Coding Horror

programming and human factors

POPFile vs. POPFile

In my previous blog entry on some plan(s) for spam, I mentioned that I didn't care for challenge/response "human-only" whitelists. I couldn't put my finger on exactly why I felt that way.. until I happened upon this John Graham-Cumming PowerPoint presentation:

I don't "do" Challenge/Response. If I mail you and you challenge me I hit delete, because, as Dan Quinlan put it: "Challenge/Response is the ultimate email diss. By using it you are saying, 'my time is more important than yours.'"
That about sums it up for me.

John Graham-Cumming is the author of POPFile, so naturally his presentation goes on to.. describe ways to defeat POPFile? It's actually titled How to beat an Adaptive Spam Filter. A fascinating read, with a disturbing conclusion: when pitting "evil" POPFile against good POPFile, the good guys lose. In other words, spammers can use bayesian filters to defeat bayesian filters-- if they get feedback about what mails are getting through!

This makes me very, very happy that Windows XP Service Pack 2 turned off HTML rendering in Outlook Express by default:

Pictures and images embedded in HTML e-mail messages can be adapted to secretly send a message back to the sender.
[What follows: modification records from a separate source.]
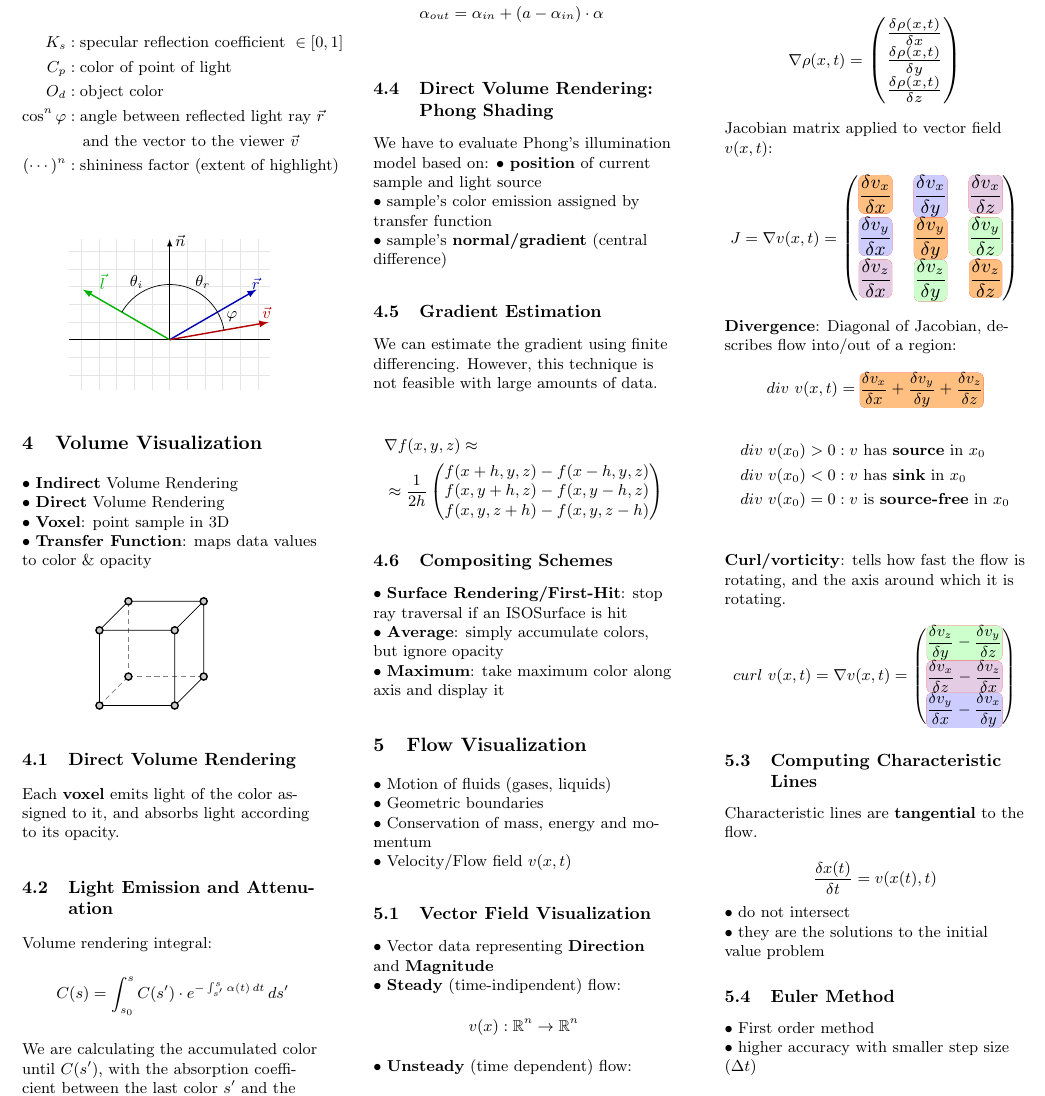
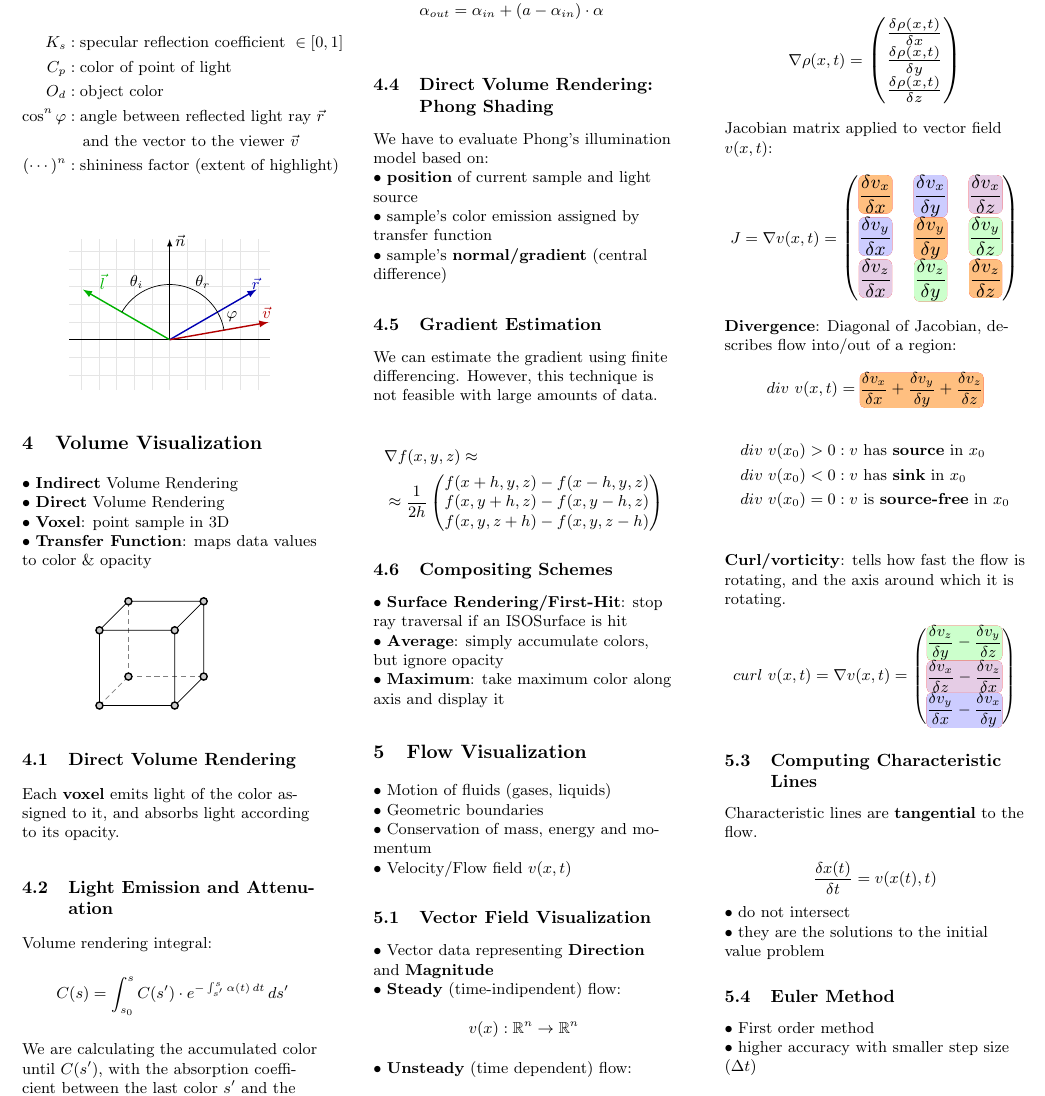
Before and after one commit to IAL32/TUMWS20VDA, a LaTeX document (TUMWS20VDA-Formulas.tex, which reads 3_VolumeVisualization/VolumeVisualization.tex): part of page 3 of 4, cut so that both start at the same text. Compiled offline with pdfLaTeX.

Commit message:
Small bugfix

```diff
--- a/3_VolumeVisualization/VolumeVisualization.tex
+++ b/3_VolumeVisualization/VolumeVisualization.tex
@@ -30,7 +30,7 @@ We are calculating the accumulated color until $C(s')$, with the absorption coef
 \end{align*}
 
 \subsection{Direct Volume Rendering: Phong Shading}
-We have to evaluate Phong's illumination model based on:
+We have to evaluate Phong's illumination model based on: \\
 $\bullet$ \textbf{position} of current sample and light source \\
 $\bullet$ sample's \textnormal{color} emission assigned by transfer function \\
 $\bullet$ sample's \textbf{normal/gradient} (central difference)
```
Also changed, not shown: TUMWS20VDA-Formulas.pdf.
These are often referred to as Web beacons. Spammers rely on information returned by these images to confirm active e-mail addresses. Some spam messages contain Web beacon images so small that they are invisible to the human eye -- but not to Outlook Express.
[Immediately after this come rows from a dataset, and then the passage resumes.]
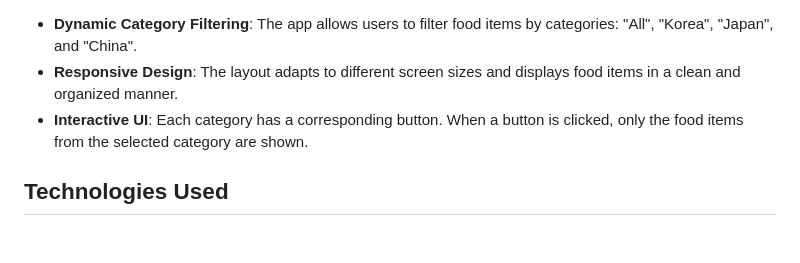
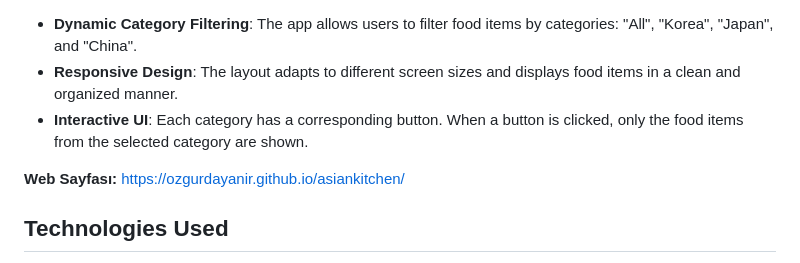
Before and after one commit to ozgurdayanir/asiankitchen, a Markdown page: README.md, the part around the change printed below. Rendered like a GitHub page; blank space fills up the shorter version.

Commit message:
web url added into the README.md

```diff
--- a/README.md
+++ b/README.md
@@ -71,6 +73,8 @@ This is a simple web application that filters and displays food items based on s
 - **Responsive Design**: The layout adapts to different screen sizes and displays food items in a clean and organized manner.
 - **Interactive UI**: Each category has a corresponding button. When a button is clicked, only the food items from the selected category are shown.
 
+**Web Sayfası:** https://ozgurdayanir.github.io/asiankitchen/
+
 ## Technologies Used
 
 - **HTML5**: For structuring the content of the web page.
```
Also changed, not shown: other parts of README.md (+3 -1 lines).
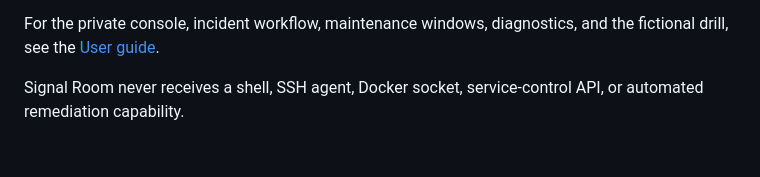
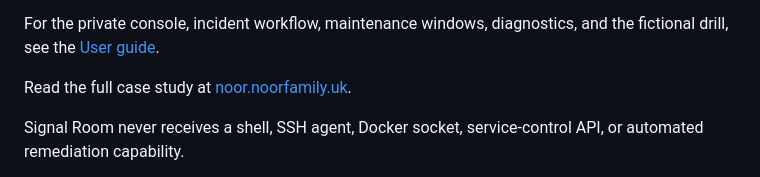
Before and after one commit to CourageToChange/signal-room, a Markdown page: README.md, the part around the change. GitHub-like rendering; blank space fills up the shorter version.

Commit message:
Link the README to the portfolio case study
Each of these projects has a write-up on my site explaining why it was built
and how it is deployed, and nothing here pointed at it.

```diff
--- a/README.md
+++ b/README.md
@@ -12,6 +12,8 @@ does not imply production promotion.
 
 For the private console, incident workflow, maintenance windows, diagnostics, and the
 fictional drill, see the [User guide](USER-GUIDE.md).
+
+Read the full case study at [noor.noorfamily.uk](https://noor.noorfamily.uk).
 
 Signal Room never receives a shell, SSH agent, Docker socket, service-control API, or
 automated remediation capability.
```
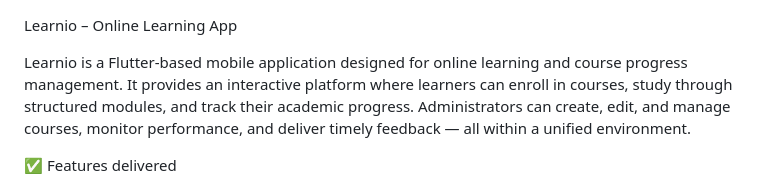
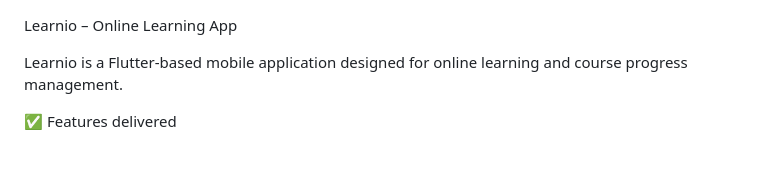
Before and after one commit to m9m6/learnio, a Markdown page: README.md, the part around the change. GitHub-like rendering; blank space fills up the shorter version.

```diff
--- a/README.md
+++ b/README.md
@@ -1,6 +1,6 @@
 Learnio – Online Learning App
 
-Learnio is a Flutter-based mobile application designed for online learning and course progress management. It provides an interactive platform where learners can enroll in courses, study through structured modules, and track their academic progress. Administrators can create, edit, and manage courses, monitor performance, and deliver timely feedback — all within a unified environment.
+Learnio is a Flutter-based mobile application designed for online learning and course progress management.
 
 
 ✅ Features delivered
```
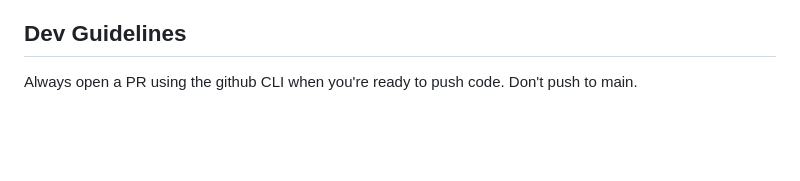
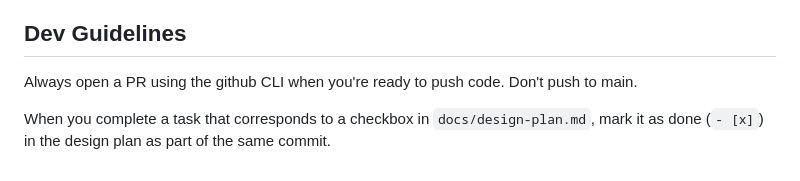
Before and after one commit to Benchify/lean-fuzz-experiments, a Markdown page: CLAUDE.md, the part around the change. Drawn GitHub-style; blank space fills up the shorter version.

Commit message:
Add dev guideline: check off design-plan.md items on completion
Ensures the design plan stays in sync with actual progress by
requiring that any commit completing a planned task also marks
the corresponding checkbox in docs/design-plan.md.

Co-Authored-By: Claude Opus 4.6 <noreply@anthropic.com>

```diff
--- a/CLAUDE.md
+++ b/CLAUDE.md
@@ -69,3 +69,5 @@ This approach bypasses the "shallow" bugs of the frontend and aims directly at t
 
 ## Dev Guidelines
 Always open a PR using the github CLI when you're ready to push code. Don't push to main.
+
+When you complete a task that corresponds to a checkbox in `docs/design-plan.md`, mark it as done (`- [x]`) in the design plan as part of the same commit.
```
An improved defense against Web beacons is to stop pictures from downloading until you've had a chance to review the message. Outlook Express in Windows XP SP2 will now block images automatically in messages from people who are not in your address book. This goes a long way in preventing the verification of your e-mail address for spammers. It makes your e-mail name less useful to spammers and may result in your getting less spam over time.

Putting images in HTML seems innocent enough, but retrieving any image results in a direct request from your computer to the spammer's webserver. With this tiny bit of feedback, they could concievably defeat any anti-spam technology. Scary stuff!

Written by Jeff Atwood

Indoor enthusiast. Co-founder of Stack Exchange and Discourse. Disclaimer: I have no idea what I'm talking about. Find me here: